Web camera image captured by Airras, LK forum
Blue tits weigh nearly half less than our largest great tits, a little more than 10 grams, and length too is about an inch less. They are herbivores in winter but at birdfeeders fat balls can be found, somewhere surely fat-and-oats mixture is offered in a ”tit bell”, and in some houses lard. Tits are happily busy at the latter.
The early morning diligent blue tits appear when the first great tits have visited the feeder; then comes the turn of the blue tits, more prudent about the surroundings and a little more shy but defter. A seed is quickly snatched, and the bird is gone.
Mostly adult birds or blue tit pairs that have already nested together spend the winter in Estonia (if they have managed to evade all dangers). They have similar plumages. The round head of the little blue tits seems to be attached to the body, as if there were no neck, and on the yellow chest we don’t see the familiar black band of the great tits but only a darker little streak. The sky blue crown is circled by a white head band, the males sometimes raise the blue feathers of the crown (see Arne’s photo below), cheeks are brightly white. The areas around the eyes, the little beak and under the chin are covered by a narrow blackish mask. At the back of the neck it is dark blue, as is the collar at the nape. Back plumage shimmers in green, wings and tail in blue. A white streak on the wings – similar to great tits. The little legs are greyish-blue.
A lengthy and somewhat cumbersome description but there is much more to tell. Even this, that the black mask covering the eyes is a substitute for sunglasses for blue tits; but some things must be left for coming years too.
When necessary the tiny blue tits are quarrelsome in fighting for a place for themselves at the feeding table, and larger but slower birds know to dread the little sharp beak and claws.
The juveniles that saw daylight this summer have been brought to Central or Western Europe by their wandering urge. The winter numbers are estimated to be greater than 150 000 individuals.
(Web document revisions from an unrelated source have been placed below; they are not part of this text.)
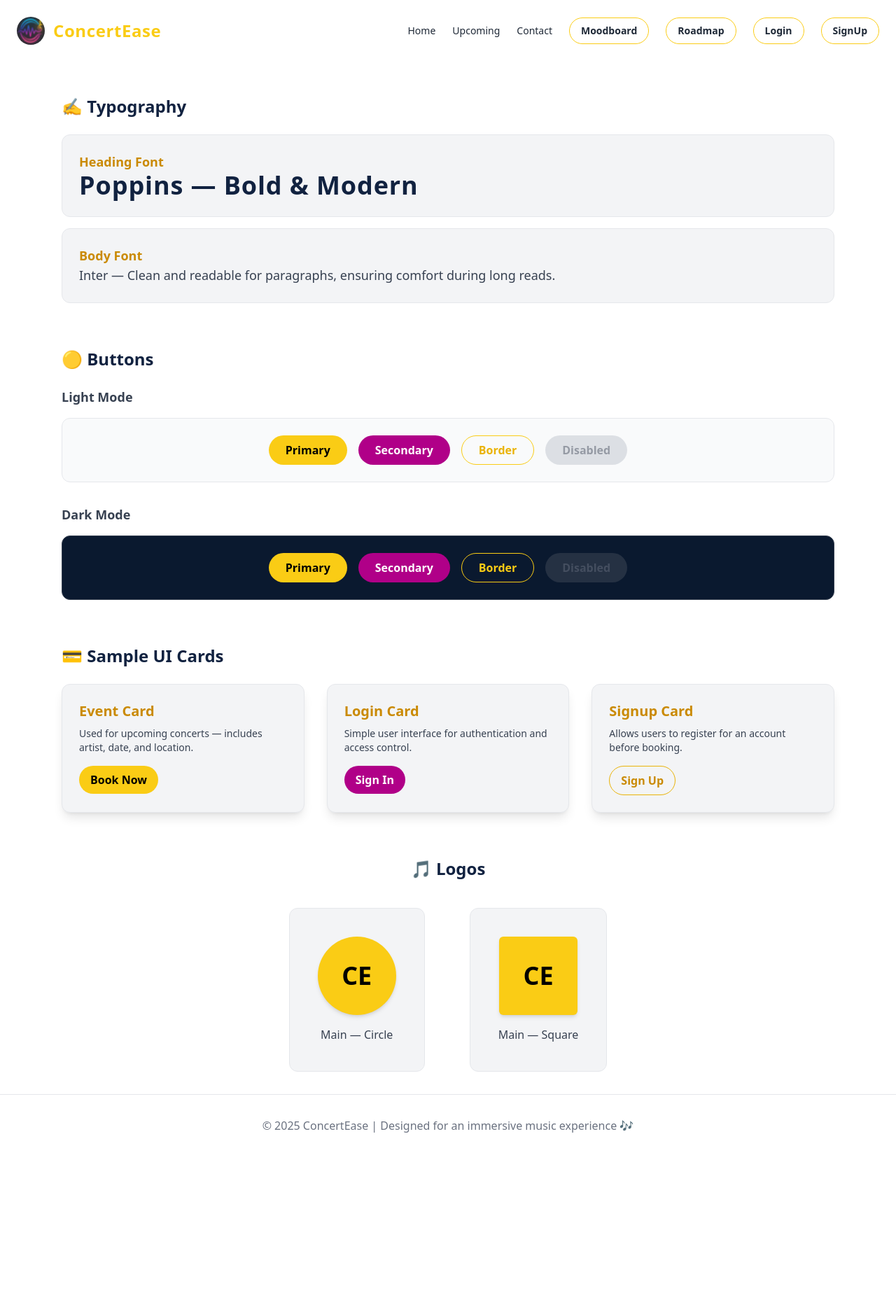
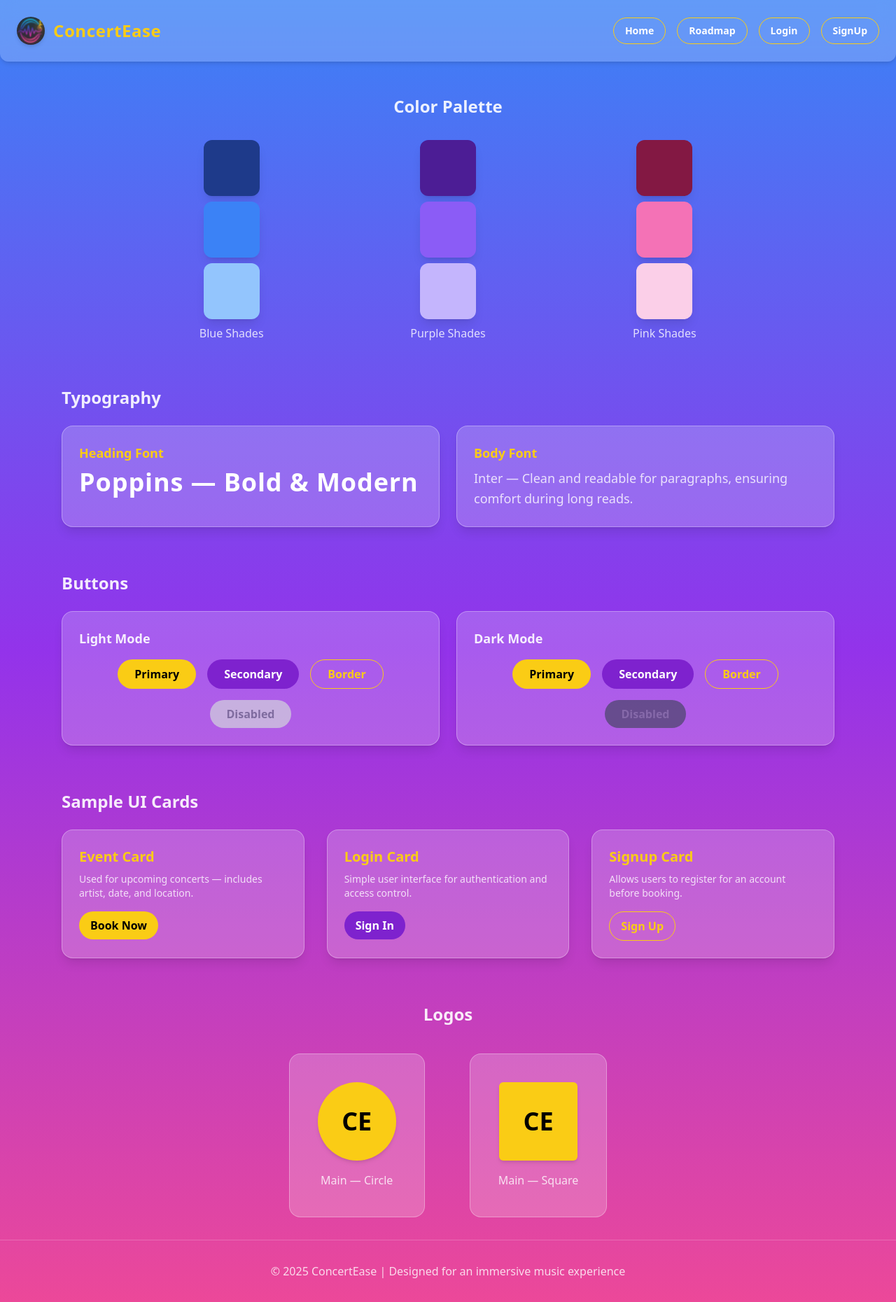
Before and after one commit to Jayveepnl/CI4-Concert-Booking-System, a CodeIgniter 4 app: the page made by backend/app/Views/Users/MoodBoard.php in a window 1280 px wide. Shown: the whole page at 70% size. Before the commit the page ends 1618 px from the top, so only its background shows below. Run offline with PHP 8.4 and a stand-in for CodeIgniter, Linux system fonts and the light colour scheme; the template is opened without the code that fills it, so the values that code supplies are empty; some libraries are stand-ins or nearby versions.

Commit message:
feat(frontend/BookingPage): Updated fragmentation

```diff
--- a/backend/app/Views/Users/Login.php
+++ b/backend/app/Views/Users/Login.php
@@ -4,6 +4,7 @@
   <meta charset="utf-8" />
   <meta name="viewport" content="width=device-width,initial-scale=1" />
   <title>ConcertEase | Login</title>
+    <link rel="shortcut icon" type="image/png" href="/assets/Gemini_Generated_Image_5nnm915nnm915nnm.ico" />
   <script src="https://cdn.tailwindcss.com"></script>
 </head>
 <body class="bg-gradient-to-b from-indigo-900 via-purple-800 to-pink-600 text-white font-sans min-h-screen flex items-center justify-center">
--- a/backend/app/Views/Users/MoodBoard.php
+++ b/backend/app/Views/Users/MoodBoard.php
@@ -4,7 +4,7 @@
   <meta charset="UTF-8" />
   <meta name="viewport" content="width=device-width, initial-scale=1.0" />
   <title>ConcertEase Mood Board</title>
-  <link rel="shortcut icon" type="image/png" href="/Gemini_Generated_Image_5nnm915nnm915nnm.ico" />
+  <link rel="shortcut icon" type="image/png" href="/assets/Gemini_Generated_Image_5nnm915nnm915nnm.ico" />
   <script src="https://cdn.tailwindcss.com"></script>
   <style>
     @keyframes fadeInUp {
@@ -18,38 +18,71 @@
   </style>
 </head>
 
-<body class="bg-white text-gray-800 min-h-screen font-sans">
+<body class="min-h-screen font-sans text-gray-800 bg-gradient-to-b from-blue-500 via-purple-600 to-pink-500">
 
   <!-- Header -->
-  <header class="flex items-center justify-between p-6 bg-purple bg-opacity-30 backdrop-blur-md sticky top-0 z-10">
+  <header class="flex items-center justify-between p-6 bg-white/20 backdrop-blur-md sticky top-0 z-10 rounded-b-xl shadow-md">
     <div class="flex items-center space-x-3">
-      <img src="assets/Gemini_Generated_Image_5nnm915nnm915nnm.ico" alt="ConcertEase Logo" class="w-10 h-10 rounded-full">
+      <img src="assets/Gemini_Generated_Image_5nnm915nnm915nnm.ico" alt="ConcertEase Logo" class="w-10 h-10 rounded-full shadow-md">
       <h1 class="text-2xl font-bold tracking-wide text-yellow-400">ConcertEase</h1>
     </div>
-    <nav class="flex items-center space-x-6 text-sm">
-      <a href="index.html" class="hover:text-black-300">Home</a>
-      <a href="events.html" class="hover:text-black-300">Upcoming</a>
-      <a href="contact.html" class="hover:text-black-300">Contact</a>
-      <a href="moodboard.html" class="px-4 py-2 border border-yellow-400 text-black-400 rounded-full font-semibold hover:bg-black-400 hover:text-yellow transition">Moodboard</a>
-      <a href="roadmap.html" class="px-4 py-2 border border-yellow-400 text-black-400 rounded-full font-semibold hover:bg-black-400 hover:text-yellow transition">Roadmap</a>
-      <a href="login.html" class="px-4 py-2 border border-yellow-400 text-black-400 rounded-full font-semibold hover:bg-black-400 hover:text-yellow transition">Login</a>
-      <a href="signup.html" class="px-4 py-2 border border-yellow-400 text-black-400 rounded-full font-semibold hover:bg-black-400 hover:text-yellow transition">SignUp</a>
+    <nav class="flex items-center space-x-4 text-sm">
+      <a href="index.html" class="px-4 py-2 border border-yellow-400 text-white rounded-full font-semibold hover:bg-yellow-400 hover:text-black transition">Home</a>
+      <a href="roadmap.html" class="px-4 py-2 border border-yellow-400 text-white rounded-full font-semibold hover:bg-yellow-400 hover:text-black transition">Roadmap</a>
+      <a href="login.html" class="px-4 py-2 border border-yellow-400 text-white rounded-full font-semibold hover:bg-yellow-400 hover:text-black transition">Login</a>
+      <a href="signup.html" class="px-4 py-2 border border-yellow-400 text-white rounded-full font-semibold hover:bg-yellow-400 hover:text-black transition">SignUp</a>
+    </nav>
   </header>
 
   <!-- Main Content -->
   <main class="max-w-6xl mx-auto px-6 space-y-16 mt-12">
 
+
+ <!-- Color Palette Section -->
+<section class="fade-in-up delay-2 text-center">
+  <h2 class="text-2xl font-bold mb-8 text-white/90">Color Palette</h2>
+  <div class="grid grid-cols-3 gap-8 max-w-4xl mx-auto">
+
+    <!-- Blue Shades -->
+    <div class="flex flex-col items-center">
+      <div class="w-20 h-20 rounded-xl shadow-lg mb-2" style="background-color:#1e3a8a;"></div>
+      <div class="w-20 h-20 rounded-xl shadow-lg mb-2" style="background-color:#3b82f6;"></div>
+      <div class="w-20 h-20 rounded-xl shadow-lg" style="background-color:#93c5fd;"></div>
+      <p class="mt-2 text-white/80 font-medium">Blue Shades</p>
+    </div>
+
+    <!-- Purple Shades -->
+    <div class="flex flex-col items-center">
+      <div class="w-20 h-20 rounded-xl shadow-lg mb-2" style="background-color:#4c1d95;"></div>
+      <div class="w-20 h-20 rounded-xl shadow-lg mb-2" style="background-color:#8b5cf6;"></div>
+      <div class="w-20 h-20 rounded-xl shadow-lg" style="background-color:#c4b5fd;"></div>
+      <p class="mt-2 text-white/80 font-medium">Purple Shades</p>
+    </div>
+
+    <!-- Pink Shades -->
+    <div class="flex flex-col items-center">
+      <div class="w-20 h-20 rounded-xl shadow-lg mb-2" style="background-color:#831843;"></div>
+      <div class="w-20 h-20 rounded-xl shadow-lg mb-2" style="background-color:#f472b6;"></div>
+      <div class="w-20 h-20 rounded-xl shadow-lg" style="background-color:#fbcfe8;"></div>
+      <p class="mt-2 text-white/80 font-medium">Pink Shades</p>
+    </div>
+
+  </div>
+</section>
+
+
+
     <!-- Typography Section -->
     <section class="fade-in-up delay-2">
-      <h2 class="text-2xl font-bold mb-6 text-[#112240]">✍️ Typography</h2>
-      <div class="space-y-4">
-        <div class="bg-gray-100 p-6 rounded-xl hover:scale-105 transition border border-gray-200">
-          <p class="text-yellow-600 font-bold text-lg">Heading Font</p>
-          <h1 class="text-4xl font-extrabold tracking-wide text-[#112240]">Poppins — Bold & Modern</h1>
+      <h2 class="text-2xl font-bold mb-6 text-white/90">Typography</h2>
+      <div class="grid md:grid-cols-2 gap-6">
+        <div class="bg-white/20 backdrop-blur-md p-6 rounded-2xl hover:scale-105 transition shadow-lg border border-white/30">
+          <p class="text-yellow-400 font-bold text-lg mb-2">Heading Font</p>
+          <h1 class="text-4xl font-extrabold tracking-wide text-white">Poppins — Bold & Modern</h1>
         </div>
-        <div class="bg-gray-100 p-6 rounded-xl hover:scale-105 transition border border-gray-200">
-          <p class="text-yellow-600 font-bold text-lg">Body Font</p>
-          <p class="text-gray-700 text-lg leading-relaxed">
+        <div class="bg-white/20 backdrop-blur-md p-6 rounded-2xl hover:scale-105 transition shadow-lg border border-white/30">
+          <p class="text-yellow-400 font-bold text-lg mb-2">Body Font</p>
+          <p class="text-white/80 text-lg leading-relaxed">
             Inter — Clean and readable for paragraphs, ensuring comfort during long reads.
           </p>
         </div>
@@ -58,72 +91,75 @@
 
     <!-- Buttons Section -->
     <section class="fade-in-up delay-3">
-      <h2 class="text-2xl font-bold mb-6 text-[#112240]">🟡 Buttons</h2>
+      <h2 class="text-2xl font-bold mb-6 text-white/90">Buttons</h2>
 
+      <div class="grid md:grid-cols-2 gap-6">
         <!-- Light Mode -->
-      <div class="mb-8">
-        <h3 class="text-lg font-semibold mb-4 text-gray-700">Light Mode</h3>
-        <div class="flex flex-wrap gap-4 justify-center bg-gray-50 p-6 rounded-xl border border-gray-200">
+        <div class="bg-white/20 backdrop-blur-md p-6 rounded-2xl shadow-lg border border-white/30">
+          <h3 class="text-lg font-semibold mb-4 text-white/90">Light Mode</h3>
+          <div class="flex flex-wrap gap-4 justify-center">
             <button class="bg-yellow-400 text-black font-semibold px-6 py-2 rounded-full hover:bg-yellow-300 transition transform hover:scale-105">Primary</button>
-          <button class="bg-[#b00088] text-white font-semibold px-6 py-2 rounded-full hover:bg-[#b91c1c] transition transform hover:scale-105">Secondary</button>
-          <button class="bg-transparent border border-yellow-400 text-yellow-500 font-semibold px-6 py-2 rounded-full hover:bg-yellow-400 hover:text-black transition transform hover:scale-105">Border</button>
+            <button class="bg-purple-700 text-white font-semibold px-6 py-2 rounded-full hover:bg-purple-800 transition transform hover:scale-105">Secondary</button>
+            <button class="bg-transparent border border-yellow-400 text-yellow-400 font-semibold px-6 py-2 rounded-full hover:bg-yellow-400 hover:text-black transition transform hover:scale-105">Border</button>
             <button class="bg-gray-300 text-gray-500 font-semibold px-6 py-2 rounded-full cursor-not-allowed opacity-70">Disabled</button>
           </div>
         </div>
 
         <!-- Dark Mode -->
-      <div>
-        <h3 class="text-lg font-semibold mb-4 text-gray-700">Dark Mode</h3>
-        <div class="flex flex-wrap gap-4 justify-center bg-[#0a192f] p-6 rounded-xl border border-gray-700">
+        <div class="bg-white/20 backdrop-blur-md p-6 rounded-2xl shadow-lg border border-white/30">
+          <h3 class="text-lg font-semibold mb-4 text-white/90">Dark Mode</h3>
+          <div class="flex flex-wrap gap-4 justify-center">
             <button class="bg-yellow-400 text-black font-semibold px-6 py-2 rounded-full hover:bg-yellow-300 transition transform hover:scale-105">Primary</button>
-          <button class="bg-[#b00088] text-white font-semibold px-6 py-2 rounded-full hover:bg-[#b91c1c] transition transform hover:scale-105">Secondary</button>
+            <button class="bg-purple-700 text-white font-semibold px-6 py-2 rounded-full hover:bg-purple-800 transition transform hover:scale-105">Secondary</button>
             <button class="bg-transparent border border-yellow-400 text-yellow-400 font-semibold px-6 py-2 rounded-full hover:bg-yellow-400 hover:text-black transition transform hover:scale-105">Border</button>
             <button class="bg-gray-700 text-gray-500 font-semibold px-6 py-2 rounded-full cursor-not-allowed opacity-60">Disabled</button>
+          </div>
         </div>
       </div>
     </section>
 
     <!-- Sample Cards Section -->
     <section class="fade-in-up delay-3">
-      <h2 class="text-2xl font-bold mb-6 text-[#112240]">💳 Sample UI Cards</h2>
+      <h2 class="text-2xl font-bold mb-6 text-white/90">Sample UI Cards</h2>
       <div class="grid md:grid-cols-3 gap-8">
-        <div class="bg-gray-100 rounded-xl p-6 hover:scale-105 transition transform shadow-lg border border-gray-200">
-          <h4 class="text-xl font-semibold text-yellow-600 mb-2">Event Card</h4>
-          <p class="text-gray-700 text-sm mb-4">Used for upcoming concerts — includes artist, date, and location.</p>
+        <div class="bg-white/20 backdrop-blur-md rounded-2xl p-6 hover:scale-105 transition transform shadow-lg border border-white/30">
+          <h4 class="text-xl font-semibold text-yellow-400 mb-2">Event Card</h4>
+          <p class="text-white/80 text-sm mb-4">Used for upcoming concerts — includes artist, date, and location.</p>
           <button class="bg-yellow-400 text-black px-4 py-2 rounded-full font-semibold hover:bg-yellow-300">Book Now</button>
         </div>
-        <div class="bg-gray-100 rounded-xl p-6 hover:scale-105 transition transform shadow-lg border border-gray-200">
-          <h4 class="text-xl font-semibold text-yellow-600 mb-2">Login Card</h4>
-          <p class="text-gray-700 text-sm mb-4">Simple user interface for authentication and access control.</p>
-          <button class="bg-[#b00088] text-white px-4 py-2 rounded-full font-semibold hover:bg-[#b91c1c]">Sign In</button>
+        <div class="bg-white/20 backdrop-blur-md rounded-2xl p-6 hover:scale-105 transition transform shadow-lg border border-white/30">
+          <h4 class="text-xl font-semibold text-yellow-400 mb-2">Login Card</h4>
+          <p class="text-white/80 text-sm mb-4">Simple user interface for authentication and access control.</p>
+          <button class="bg-purple-700 text-white px-4 py-2 rounded-full font-semibold hover:bg-purple-800">Sign In</button>
         </div>
-        <div class="bg-gray-100 rounded-xl p-6 hover:scale-105 transition transform shadow-lg border border-gray-200">
-          <h4 class="text-xl font-semibold text-yellow-600 mb-2">Signup Card</h4>
-          <p class="text-gray-700 text-sm mb-4">Allows users to register for an account before booking.</p>
-          <button class="bg-transparent border border-yellow-500 text-yellow-600 px-4 py-2 rounded-full font-semibold hover:bg-yellow-400 hover:text-black">Sign Up</button>
+        <div class="bg-white/20 backdrop-blur-md rounded-2xl p-6 hover:scale-105 transition transform shadow-lg border border-white/30">
+          <h4 class="text-xl font-semibold text-yellow-400 mb-2">Signup Card</h4>
+          <p class="text-white/80 text-sm mb-4">Allows users to register for an account before booking.</p>
+          <button class="bg-transparent border border-yellow-400 text-yellow-400 px-4 py-2 rounded-full font-semibold hover:bg-yellow-400 hover:text-black">Sign Up</button>
         </div>
       </div>
     </section>
 
     <!-- Logos Section -->
     <section class="mt-24 mb-20 text-center fade-in-up">
-      <h2 class="text-2xl font-bold mb-10 text-[#112240]">🎵 Logos</h2>
+      <h2 class="text-2xl font-bold mb-10 text-white/90">Logos</h2>
       <div class="flex flex-wrap justify-center gap-16">
-        <div class="bg-gray-100 p-10 rounded-xl hover:scale-105 transition flex flex-col items-center border border-gray-200">
+        <div class="bg-white/20 p-10 rounded-2xl hover:scale-105 transition flex flex-col items-center border border-white/30 backdrop-blur-md">
           <div class="w-28 h-28 bg-yellow-400 rounded-full flex items-center justify-center text-black font-bold text-4xl shadow-md">CE</div>
-          <p class="mt-4 text-gray-700 font-medium">Main — Circle</p>
+          <p class="mt-4 text-white/80 font-medium">Main — Circle</p>
         </div>
-        <div class="bg-gray-100 p-10 rounded-xl hover:scale-105 transition flex flex-col items-center border border-gray-200">
+        <div class="bg-white/20 p-10 rounded-2xl hover:scale-105 transition flex flex-col items-center border border-white/30 backdrop-blur-md">
           <div class="w-28 h-28 bg-yellow-400 flex items-center justify-center text-black font-bold text-4xl rounded-md shadow-md">CE</div>
-          <p class="mt-4 text-gray-700 font-medium">Main — Square</p>
+          <p class="mt-4 text-white/80 font-medium">Main — Square</p>
         </div>
       </div>
     </section>
+
   </main>
 
   <!-- Footer -->
-  <footer class="text-center text-gray-500 py-8 mt-8 border-t border-gray-200">
-    © 2025 ConcertEase | Designed for an immersive music experience 🎶
+  <footer class="text-center text-white/80 py-8 mt-8 border-t border-white/20">
+    © 2025 ConcertEase | Designed for an immersive music experience
   </footer>
 
 </body>
--- a/backend/app/Views/Users/SignUp.php
+++ b/backend/app/Views/Users/SignUp.php
@@ -4,6 +4,7 @@
   <meta charset="utf-8" />
   <meta name="viewport" content="width=device-width,initial-scale=1" />
   <title>ConcertEase | Sign Up</title>
+    <link rel="shortcut icon" type="image/png" href="/assets/Gemini_Generated_Image_5nnm915nnm915nnm.ico" />
   <script src="https://cdn.tailwindcss.com"></script>
 </head>
 <body class="bg-gradient-to-b from-indigo-900 via-purple-800 to-pink-600 text-white font-sans min-h-screen flex items-center justify-center">
--- a/backend/app/Views/components/footer.php
+++ /dev/null
@@ -1,3 +0,0 @@
- <footer class="text-center py-6 text-sm bg-black bg-opacity-40">
-    © 2025 ConcertEase — All Rights Reserved.
-  </footer>
```
Also changed, not shown: backend/app/Views/Users/BookingPage.php (+34 -62 lines), backend/app/Views/Users/RoadMap.php (+25 -8 lines), backend/app/Views/Users/landingPage.php (+23 -31 lines), backend/app/Views/components/cards/concert-card.php (added, +25 -0 lines). Lines whose indentation alone changed are shown as unchanged.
You can still make your contribution to the winter bird census on Sunday. The weather seems already to be a little milder – or are we already used to winter?
Blue tit observations: LINK
Photo: Arne Ader